ACTION ITEM
Each line in the records below, from the one that contains "Before and after one commit to reg-almonte/flexioke, a" to the one that contains "docs(release): update v0.2.3", should be reproduced exactly, the first and last included.

===

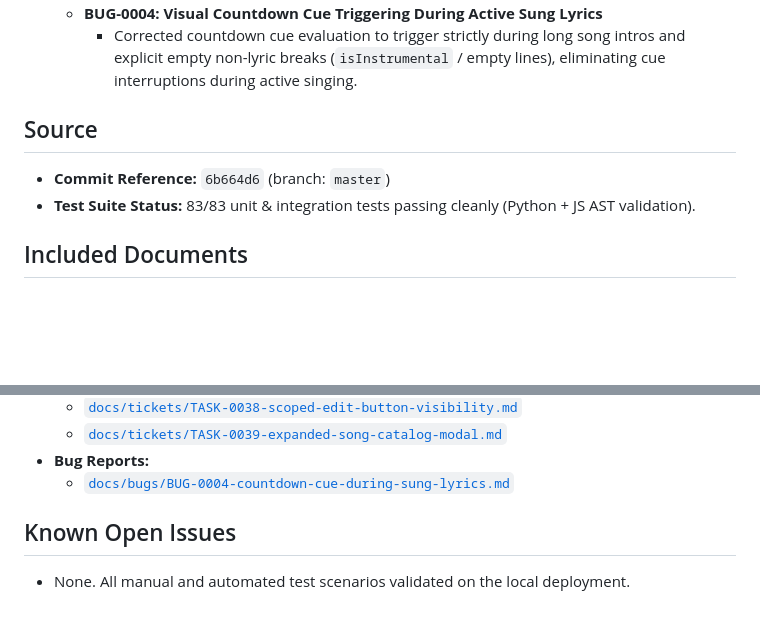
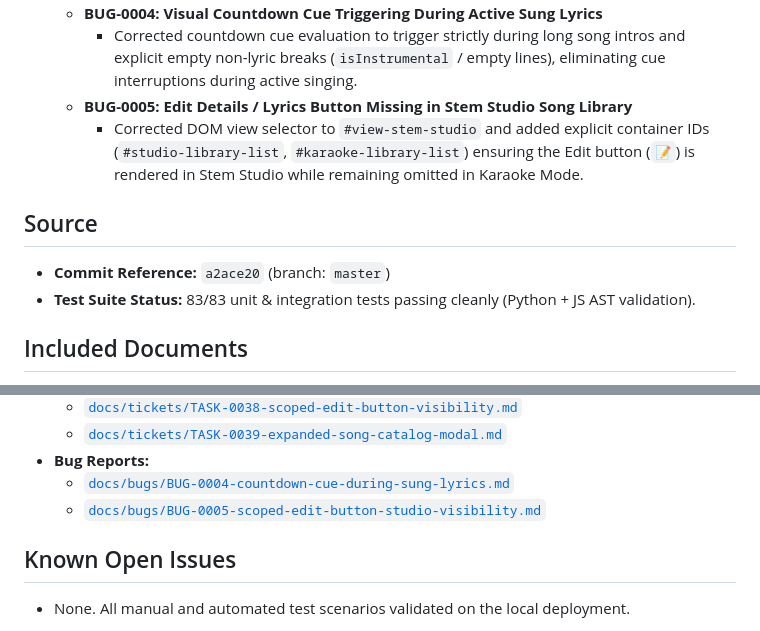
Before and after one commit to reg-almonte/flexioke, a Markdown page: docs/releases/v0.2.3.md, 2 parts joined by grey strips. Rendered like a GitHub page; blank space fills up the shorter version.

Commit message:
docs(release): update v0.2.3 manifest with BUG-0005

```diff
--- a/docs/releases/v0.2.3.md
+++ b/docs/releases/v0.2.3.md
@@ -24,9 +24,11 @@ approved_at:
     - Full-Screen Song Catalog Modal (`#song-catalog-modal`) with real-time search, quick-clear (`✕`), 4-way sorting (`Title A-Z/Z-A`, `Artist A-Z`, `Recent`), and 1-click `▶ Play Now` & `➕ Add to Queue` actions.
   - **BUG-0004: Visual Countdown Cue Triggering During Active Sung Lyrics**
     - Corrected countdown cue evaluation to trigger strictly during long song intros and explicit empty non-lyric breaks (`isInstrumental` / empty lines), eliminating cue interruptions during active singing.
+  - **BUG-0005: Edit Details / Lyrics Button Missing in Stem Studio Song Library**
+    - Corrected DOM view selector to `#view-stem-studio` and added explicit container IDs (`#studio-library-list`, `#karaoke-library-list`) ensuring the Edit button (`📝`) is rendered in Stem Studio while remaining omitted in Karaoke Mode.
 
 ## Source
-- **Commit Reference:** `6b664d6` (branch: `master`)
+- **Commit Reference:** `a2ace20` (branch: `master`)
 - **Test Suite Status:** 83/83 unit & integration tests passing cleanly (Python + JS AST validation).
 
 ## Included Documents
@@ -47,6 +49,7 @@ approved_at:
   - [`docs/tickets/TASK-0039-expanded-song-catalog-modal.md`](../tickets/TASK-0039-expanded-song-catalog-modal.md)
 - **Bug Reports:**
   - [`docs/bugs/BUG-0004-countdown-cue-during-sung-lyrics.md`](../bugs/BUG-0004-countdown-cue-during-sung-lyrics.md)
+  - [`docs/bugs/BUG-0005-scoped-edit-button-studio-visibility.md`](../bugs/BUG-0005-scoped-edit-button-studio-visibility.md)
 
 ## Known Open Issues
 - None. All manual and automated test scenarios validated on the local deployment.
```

===

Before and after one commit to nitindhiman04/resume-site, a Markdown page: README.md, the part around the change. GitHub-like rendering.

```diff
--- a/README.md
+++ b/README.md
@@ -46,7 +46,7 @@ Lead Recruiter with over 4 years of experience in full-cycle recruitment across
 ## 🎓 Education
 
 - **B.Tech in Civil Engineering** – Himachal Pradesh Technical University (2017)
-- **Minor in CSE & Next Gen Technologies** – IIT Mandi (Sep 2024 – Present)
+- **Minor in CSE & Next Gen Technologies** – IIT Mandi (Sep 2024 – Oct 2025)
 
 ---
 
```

===

SOLVED EXERCISE
Before and after one commit to reg-almonte/flexioke, a Markdown page: docs/releases/v0.2.3.md, 2 parts joined by grey strips. Rendered like a GitHub page; blank space fills up the shorter version.

Commit message:
docs(release): update v0.2.3 manifest with BUG-0005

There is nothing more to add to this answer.